To help others through truthful reporting became the cornerstone of her lifelong journalism career, remembered Mike Anderson ’83, a high school friend of Leckie who also majored in communication at Virginia Tech.

Leckie’s dedication to journalism is the inspiration for a new scholarship in her name.

“Her unwavering commitment to journalism and telling stories that were fair and good for the community needs to be remembered,” said Anderson. “Kathryn was someone who never gave up on that profession. It was her calling.”
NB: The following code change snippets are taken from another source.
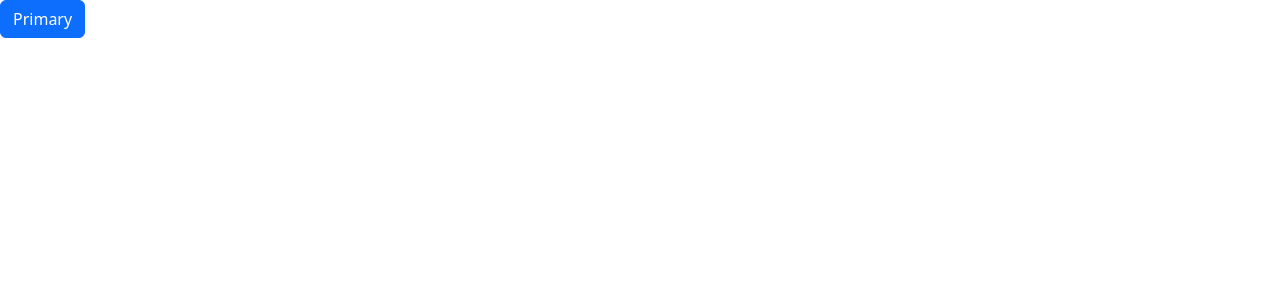
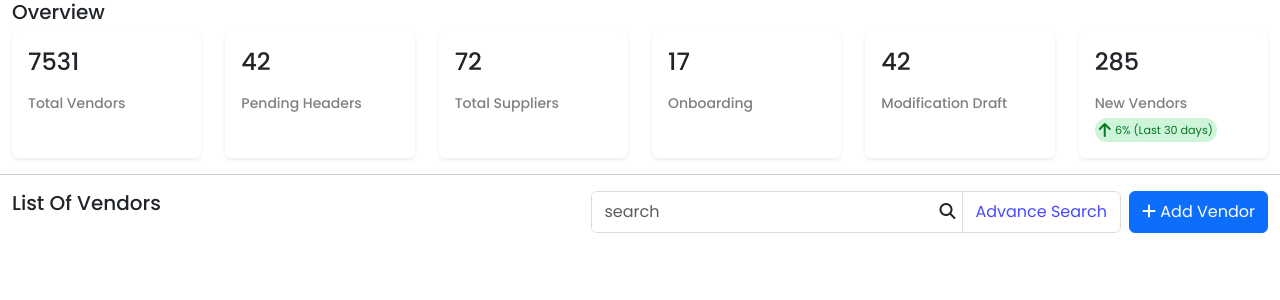
Before and after one commit to callMeMuhammedBilal/bootstrapAngular, an Angular app: page / in a window 1280 px wide. Shown: the top 300 px of the page. Built offline with nearby package versions, Linux system fonts and the light colour scheme.

Commit message:
feat: vendor list page update

```diff
--- a/src/app/app.component.html
+++ b/src/app/app.component.html
@@ -1 +1 @@
-<button type="button" class="btn btn-primary">Primary</button>
+<app-vendor-list-page></app-vendor-list-page>
--- a/src/app/app.component.ts
+++ b/src/app/app.component.ts
@@ -3,8 +3,6 @@ import { Component } from '@angular/core';
 @Component({
   selector: 'app-root',
   templateUrl: './app.component.html',
-  styleUrls: ['./app.component.css']
+  styleUrls: ['./app.component.css'],
 })
-export class AppComponent {
-  title = 'boostrapAngular';
-}
+export class AppComponent {}
--- a/src/app/app.module.ts
+++ b/src/app/app.module.ts
@@ -3,10 +3,12 @@ import { NgModule } from '@angular/core';
 
 import { AppRoutingModule } from './app-routing.module';
 import { AppComponent } from './app.component';
+import { VendorListPageComponent } from './vendor-list-page/vendor-list-page.component';
 
 @NgModule({
   declarations: [
-    AppComponent
+    AppComponent,
+    VendorListPageComponent
   ],
   imports: [
     BrowserModule,
--- /dev/null
+++ b/src/app/vendor-list-page/vendor-list-page.component.css
@@ -0,0 +1,38 @@
+.ba-increment {
+    font-size: 0.7rem;
+}
+
+.ba-search-group {
+    border: 1px solid #dddddd;
+}
+
+.ba-search-group input {
+    border: none;
+    outline: 0px;
+    box-shadow: none;
+}
+
+.ba-vr {
+    color: #dddddd;
+    width: 1px;
+    opacity: 1;
+}
+
+.ba-advance-search {
+    color: #474AFF;
+    font-weight: 400;
+}
+
+.ba-card-label {
+    color: #808080;
+    font-size: 14px;
+    font-weight: 500;
+}
+
+.ba-increment-container {
+    font-weight: 400;
+    line-height: 12px;
+    color: #057926;
+    background-color: #cef4d9;
+    border-radius: 15px;
+}
--- /dev/null
+++ b/src/app/vendor-list-page/vendor-list-page.component.html
@@ -0,0 +1,79 @@
+<div class="bg-white">
+  <section>
+    <div class="container-fluid">
+      <h5 class="mb-2 fs-5">Overview</h5>
+    </div>
+    <div class="container-fluid">
+      <div class="row">
+        <div
+          *ngFor="let card of cards"
+          class="col-xs-12 col-sm-4 col-md-4 col-lg-4 col-xl-2 mb-3 d-flex align-items-stretch"
+        >
+          <div class="d-flex flex-column shadow-sm p-3 rounded bg-white w-100">
+            <h4 class="mb-3 fs-4">{{ card?.count }}</h4>
+            <span class="mb-1 text-capitalize ba-card-label">
+              {{ card?.label }}
+            </span>
+            <h6 *ngIf="card?.label === 'new vendors'" class="m-0">
+              <span
+                class="ba-increment-container d-inline-flex p-1 align-items-center"
+              >
+                <i class="fa-solid fa-arrow-up"></i>&nbsp;
+                <span class="ba-increment">
+                  {{ card?.increment }}% (Last 30 days)
+                </span>
+              </span>
+            </h6>
+          </div>
+        </div>
+      </div>
+    </div>
+
+    <hr class="mt-0 mb-3" />
+  </section>
+
+  <section>
+    <div class="container-fluid">
+      <div class="row">
+        <div class="col-xs-12 col-sm-12 col-md-12 col-lg-2 col-xl-2">
+          <h4 class="text-capitalize mb-2 fs-5">list of vendors</h4>
+        </div>
+        <div
+          class="col-xs-12 col-sm-12 col-md-12 col-lg-10 col-xl-10 d-flex flex-row flex-wrap justify-content-end gap-2 mb-2"
+        >
+          <div>
+            <label class="visually-hidden" for="autoSizingInputGroup">
+              search
+            </label>
+            <div
+              class="input-group rounded-2 ba-search-group overflow-hidden d-flex flex-row align-items-center"
+            >
+              <input
+                type="text"
+                class="form-control rounded-0"
+                id="autoSizingInputGroup"
+                placeholder="search"
+              />
+              <span class="p-2">
+                <i class="fa-solid fa-search"></i>
+              </span>
+              <div class="vr ba-vr"></div>
+              <button
+                type="button"
+                class="btn text-capitalize fs-6 ba-advance-search"
+              >
+                advance search
+              </button>
+            </div>
+          </div>
+          <button type="button" class="btn btn-primary">
+            <i class="fa-solid fa-plus"></i>
+            <span class="text-capitalize fs-6">&nbsp;add vendor</span>
+          </button>
+        </div>
+      </div>
+    </div>
+  </section>
+
+  <br /><br /><br /><br /><br /><br />
+</div>
--- /dev/null
+++ b/src/app/vendor-list-page/vendor-list-page.component.ts
@@ -0,0 +1,40 @@
+import { Component, OnInit } from '@angular/core';
+
+@Component({
+  selector: 'app-vendor-list-page',
+  templateUrl: './vendor-list-page.component.html',
+  styleUrls: ['./vendor-list-page.component.css'],
+})
+export class VendorListPageComponent implements OnInit {
+  cards = [
+    {
+      label: 'total vendors',
+      count: 7531,
+    },
+    {
+      label: 'pending headers',
+      count: 42,
+    },
+    {
+      label: 'total suppliers',
+      count: 72,
+    },
+    {
+      label: 'onboarding',
+      count: 17,
+    },
+    {
+      label: 'modification draft',
+      count: 42,
+    },
+    {
+      label: 'new vendors',
+      count: 285,
+      increment: 6,
+    },
+  ];
+
+  constructor() {}
+
+  ngOnInit(): void {}
+}
--- a/src/index.html
+++ b/src/index.html
@@ -12,6 +12,12 @@
       integrity="sha384-T3c6CoIi6uLrA9TneNEoa7RxnatzjcDSCmG1MXxSR1GAsXEV/Dwwykc2MPK8M2HN"
       crossorigin="anonymous"
     />
+    <link rel="preconnect" href="https://fonts.googleapis.com" />
+    <!-- <link rel="preconnect" href="https://fonts.gstatic.com" crossorigin> -->
+    <link
+      href="https://fonts.googleapis.com/css2?family=Poppins:wght@400;500;600&display=swap"
+      rel="stylesheet"
+    />
   </head>
   <body>
     <app-root></app-root>
@@ -20,5 +26,9 @@
       integrity="sha384-C6RzsynM9kWDrMNeT87bh95OGNyZPhcTNXj1NW7RuBCsyN/o0jlpcV8Qyq46cDfL"
       crossorigin="anonymous"
     ></script>
+    <script
+      src="https://kit.fontawesome.com/9fe2383ab9.js"
+      crossorigin="anonymous"
+    ></script>
   </body>
 </html>
--- a/src/styles.css
+++ b/src/styles.css
@@ -1 +1,6 @@
 /* You can add global styles to this file, and also import other style files */
+
+body {
+    font-family: 'Poppins', sans-serif;
+    font-size: 16px;
+}
```
Also changed, not shown: 1 other file (tests, documents, lock files or other folders).
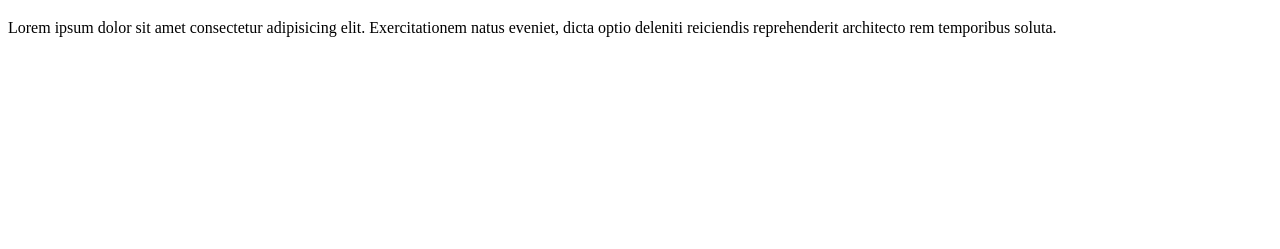
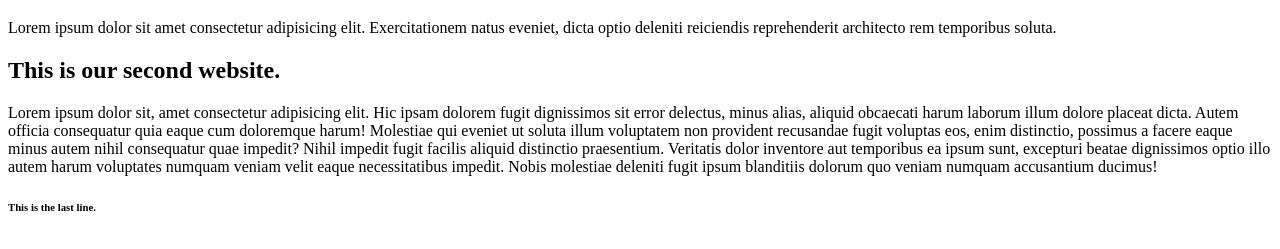
Before and after one commit to connectriaj/project-1, a plain HTML site: page index.html in a window 1280 px wide. Shown: the part 61-310 px from the top of the page. Drawn offline with Linux system fonts and the light colour scheme.

Commit message:
second commint

```diff
--- a/index.html
+++ b/index.html
@@ -11,5 +11,10 @@
     <h1>Welcome to our Website.</h1>
     <p>Lorem ipsum dolor sit amet consectetur adipisicing elit. Exercitationem natus eveniet, dicta optio deleniti reiciendis reprehenderit architecto rem temporibus soluta.
     </p>
+    <div>
+        <h2>This is our second website.</h2>
+        <p>Lorem ipsum dolor sit, amet consectetur adipisicing elit. Hic ipsam dolorem fugit dignissimos sit error delectus, minus alias, aliquid obcaecati harum laborum illum dolore placeat dicta. Autem officia consequatur quia eaque cum doloremque harum! Molestiae qui eveniet ut soluta illum voluptatem non provident recusandae fugit voluptas eos, enim distinctio, possimus a facere eaque minus autem nihil consequatur quae impedit? Nihil impedit fugit facilis aliquid distinctio praesentium. Veritatis dolor inventore aut temporibus ea ipsum sunt, excepturi beatae dignissimos optio illo autem harum voluptates numquam veniam velit eaque necessitatibus impedit. Nobis molestiae deleniti fugit ipsum blanditiis dolorum quo veniam numquam accusantium ducimus!</p>
+    </div>
+    <h6>This is the last line.</h6>
 </body>
 </html>
```
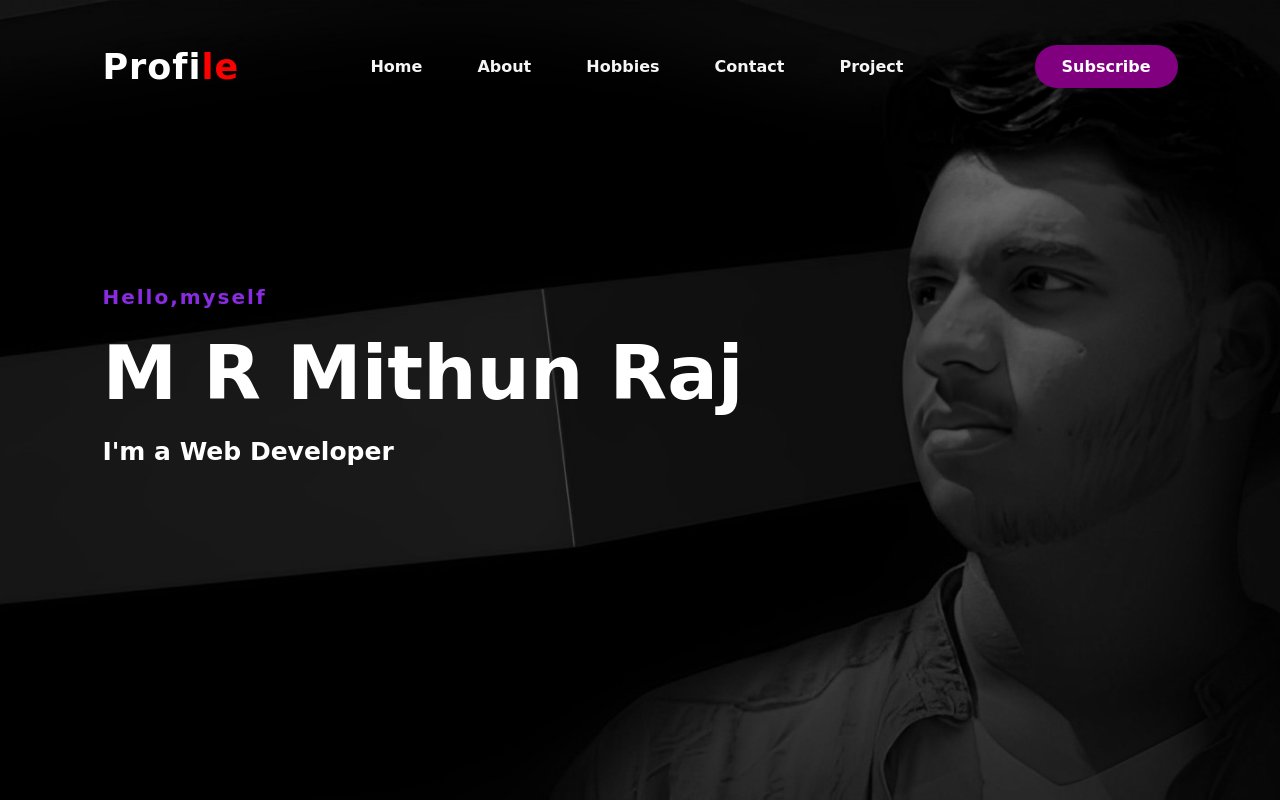
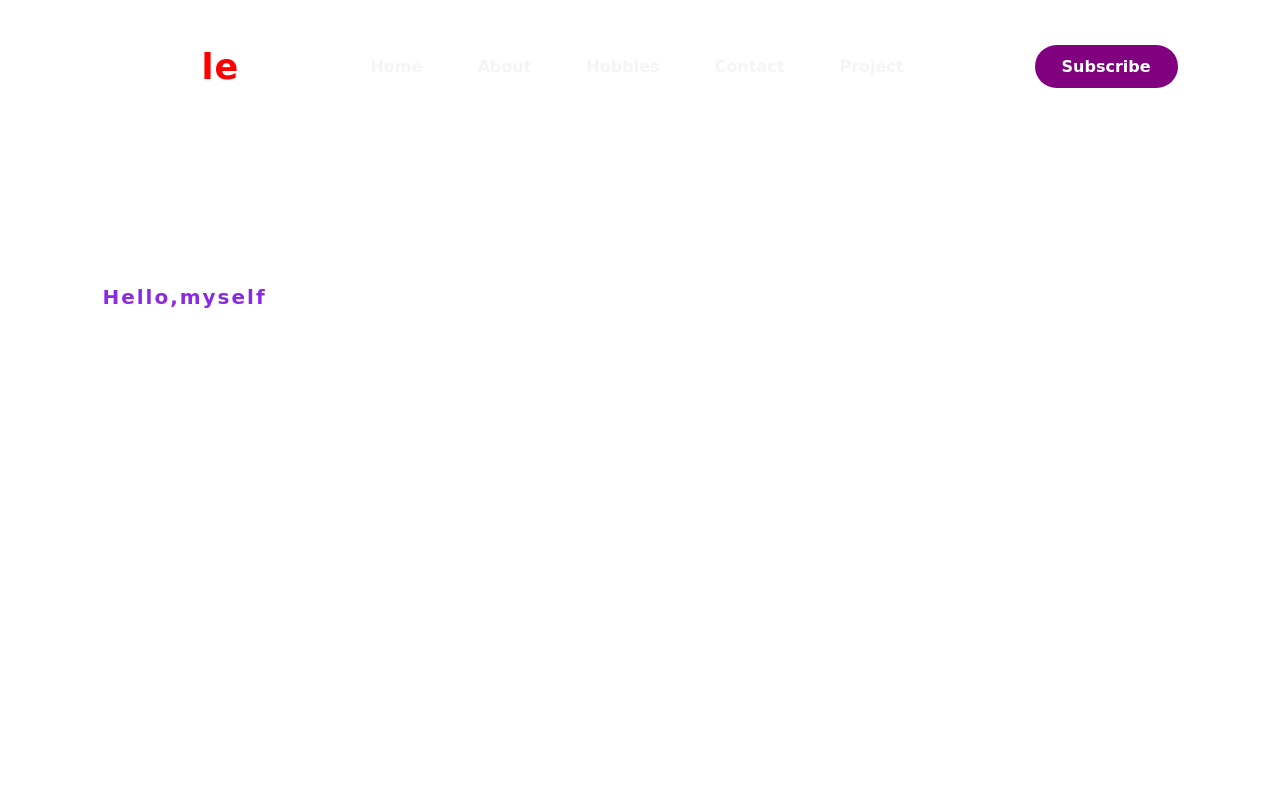
Before and after one commit to mithunrajmr/resume, a plain HTML site: page index.html in a window 1280 px wide. Shown: the top 800 px of the page. Drawn offline with Linux system fonts and the light colour scheme.

Commit message:
Update profile1.css

```diff
--- a/profile1.css
+++ b/profile1.css
@@ -4,7 +4,7 @@
     font-family: cursive;
 }
 .background{
-   background-image:url('mithunbackgroundenhanced.jpg');
+   background-image:'mithunbackgroundenhanced.jpg';
    background-size: cover;
    background-position: center;
    height: 100vh;
```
Leckie’s employment as an investigative journalist began with the Richmond Times-Dispatch and extended to the Charlottesville Daily Progress and the Honolulu Star-Bulletin. The Frederick News-Post in Maryland was the final print newspaper for which she worked. Her writing reflected both the positive aspects of humanity and the more negative issues prevalent in society, such as drunken driving, child abuse, and domestic violence.

After an illness, Leckie died on February 19, 2012, and was interred at the Columbarium at Virginia Tech.

During her memorial service in Chester, Corsi and Anderson conceived the idea of commemorating Leckie at Virginia Tech.

“We immediately thought we needed to honor her,” Corsi said. “She was so lively and enthusiastic that her memory needed to live on.”

Corsi, along with Leckie’s family and friends, started the Kathryn Thompson Leckie Memorial Scholarship. To facilitate these efforts, Anderson began a Facebook group, networked with other Virginia Tech alumni, and reached out to Leckie’s journalism connections.

Once their fundraising reached the endowment level, with encouragement from Leckie’s family, they pushed further. In December 2017, they reached their goal of raising enough money to establish a named scholarship in Leckie’s memory.

“Having the scholarship in Kathryn’s name to honor her allows us as a family to know that she will never be forgotten,” said Alison Martin, one of Leckie’s sisters. “Kathryn’s altruism lives as her spirit lives. I think of the scholarship as an extension of Kathryn, much like you hear about with organ-donor families. I haven’t met the scholarship recipient, yet I feel connected to her.”

Multimedia journalism majors are eligible for this merit-based scholarship. A preference is given to those who work within the student media organizations at Virginia Tech, such as the Collegiate Times, or who have completed at least one internship.

Corsi and Anderson said it was the Collegiate Times that created Leckie’s passion for journalism and they hope that the scholarship will help keep ethical journalism alive.

In May 2018, Gretchen Kernbach, a multimedia journalism major active with the Collegiate Times and Virginia Tech Television, became the first recipient of the Kathryn Thompson Leckie Memorial Scholarship.

“I am truly honored to be recognized for my hard work by the family of someone who contributed so much to the journalism field,” said Kernbach, a rising senior from Centreville, Virginia, who is now general manager of Virginia Tech Television. Like Leckie, she credits the Collegiate Times for its powerful influence.

“The Collegiate Times gave me a voice when I felt like I didn’t have one,” she said. “The happiness I got from seeing my work published and receiving feedback from my peers is something I want to see in my future. The opportunity to tell a compelling story and give a voice to those who do not have one is something the newspaper allowed me to do, and I plan on continuing the same kind of work.”

Written by Leslie King